## Action item:
Within the entries below, find every line that has the string "this", then copy it.

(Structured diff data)
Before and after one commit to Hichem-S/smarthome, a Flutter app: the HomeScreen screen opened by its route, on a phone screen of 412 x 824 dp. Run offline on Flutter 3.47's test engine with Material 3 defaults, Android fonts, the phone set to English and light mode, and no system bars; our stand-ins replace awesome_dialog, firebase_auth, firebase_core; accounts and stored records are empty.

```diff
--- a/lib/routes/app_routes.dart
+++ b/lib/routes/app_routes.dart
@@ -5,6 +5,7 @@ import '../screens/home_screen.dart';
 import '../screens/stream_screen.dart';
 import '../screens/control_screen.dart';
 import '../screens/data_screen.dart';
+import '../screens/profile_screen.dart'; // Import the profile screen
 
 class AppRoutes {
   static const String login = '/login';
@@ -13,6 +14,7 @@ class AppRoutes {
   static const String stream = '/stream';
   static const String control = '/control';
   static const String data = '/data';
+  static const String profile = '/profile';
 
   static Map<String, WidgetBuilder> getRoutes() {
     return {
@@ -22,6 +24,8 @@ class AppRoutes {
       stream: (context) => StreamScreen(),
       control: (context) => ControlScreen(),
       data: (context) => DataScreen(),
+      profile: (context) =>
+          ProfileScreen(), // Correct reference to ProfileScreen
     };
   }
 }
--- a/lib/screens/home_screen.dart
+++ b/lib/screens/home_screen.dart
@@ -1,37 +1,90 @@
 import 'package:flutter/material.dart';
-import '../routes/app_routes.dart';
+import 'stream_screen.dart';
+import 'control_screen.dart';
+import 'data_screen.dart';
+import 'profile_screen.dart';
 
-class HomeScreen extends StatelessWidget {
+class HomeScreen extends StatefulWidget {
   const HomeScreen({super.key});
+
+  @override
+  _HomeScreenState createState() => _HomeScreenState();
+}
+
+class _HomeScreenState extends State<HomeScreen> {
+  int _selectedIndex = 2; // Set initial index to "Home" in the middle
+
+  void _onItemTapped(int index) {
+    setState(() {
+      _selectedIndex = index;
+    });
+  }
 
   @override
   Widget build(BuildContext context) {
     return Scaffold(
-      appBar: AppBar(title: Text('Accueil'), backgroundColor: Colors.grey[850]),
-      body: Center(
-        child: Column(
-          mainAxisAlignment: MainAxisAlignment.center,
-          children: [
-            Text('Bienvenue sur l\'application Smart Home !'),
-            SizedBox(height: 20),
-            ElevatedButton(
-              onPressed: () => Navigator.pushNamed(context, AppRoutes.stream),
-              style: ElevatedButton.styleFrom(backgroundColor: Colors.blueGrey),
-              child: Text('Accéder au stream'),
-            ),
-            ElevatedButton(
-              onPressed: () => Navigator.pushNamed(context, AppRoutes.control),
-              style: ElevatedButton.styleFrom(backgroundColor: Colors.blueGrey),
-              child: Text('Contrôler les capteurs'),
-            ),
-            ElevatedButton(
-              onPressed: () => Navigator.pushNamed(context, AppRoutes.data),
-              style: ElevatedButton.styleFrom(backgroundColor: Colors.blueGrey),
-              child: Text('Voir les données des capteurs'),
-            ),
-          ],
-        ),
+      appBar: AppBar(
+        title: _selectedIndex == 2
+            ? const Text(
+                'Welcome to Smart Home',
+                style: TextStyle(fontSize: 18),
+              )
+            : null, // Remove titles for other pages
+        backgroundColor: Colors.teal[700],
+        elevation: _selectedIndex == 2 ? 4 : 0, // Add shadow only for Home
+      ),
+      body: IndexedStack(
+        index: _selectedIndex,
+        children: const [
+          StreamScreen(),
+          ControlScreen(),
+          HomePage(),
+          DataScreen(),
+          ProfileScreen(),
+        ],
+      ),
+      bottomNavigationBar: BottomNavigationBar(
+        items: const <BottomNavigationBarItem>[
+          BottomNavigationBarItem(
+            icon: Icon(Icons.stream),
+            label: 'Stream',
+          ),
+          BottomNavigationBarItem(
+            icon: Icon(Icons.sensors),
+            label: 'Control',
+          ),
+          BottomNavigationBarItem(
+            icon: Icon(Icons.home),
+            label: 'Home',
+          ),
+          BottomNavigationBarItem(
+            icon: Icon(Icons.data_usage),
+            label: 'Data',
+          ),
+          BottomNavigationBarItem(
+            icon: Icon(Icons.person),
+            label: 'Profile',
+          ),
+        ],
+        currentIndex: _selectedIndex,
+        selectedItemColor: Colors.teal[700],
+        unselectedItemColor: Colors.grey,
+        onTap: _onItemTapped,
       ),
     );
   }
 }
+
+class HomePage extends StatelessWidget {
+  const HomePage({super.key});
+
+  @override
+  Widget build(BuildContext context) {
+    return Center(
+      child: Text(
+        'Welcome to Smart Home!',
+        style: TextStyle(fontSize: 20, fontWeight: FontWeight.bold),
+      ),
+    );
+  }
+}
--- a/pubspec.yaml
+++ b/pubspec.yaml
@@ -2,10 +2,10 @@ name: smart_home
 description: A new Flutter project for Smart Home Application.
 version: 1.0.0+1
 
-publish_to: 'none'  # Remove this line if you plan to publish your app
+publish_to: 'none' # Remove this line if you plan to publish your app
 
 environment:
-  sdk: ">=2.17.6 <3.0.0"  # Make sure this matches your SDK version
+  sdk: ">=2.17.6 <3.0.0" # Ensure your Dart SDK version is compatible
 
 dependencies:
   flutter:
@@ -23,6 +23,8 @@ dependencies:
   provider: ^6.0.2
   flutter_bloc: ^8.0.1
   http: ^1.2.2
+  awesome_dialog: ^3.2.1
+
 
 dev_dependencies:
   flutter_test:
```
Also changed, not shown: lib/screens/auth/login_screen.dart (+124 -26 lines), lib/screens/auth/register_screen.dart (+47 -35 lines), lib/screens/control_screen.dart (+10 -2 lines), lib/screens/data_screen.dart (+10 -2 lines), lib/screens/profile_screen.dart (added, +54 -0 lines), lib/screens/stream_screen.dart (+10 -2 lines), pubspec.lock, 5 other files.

## Answer for the task:
-publish_to: 'none'  # Remove this line if you plan to publish your app
+publish_to: 'none' # Remove this line if you plan to publish your app
-  sdk: ">=2.17.6 <3.0.0"  # Make sure this matches your SDK version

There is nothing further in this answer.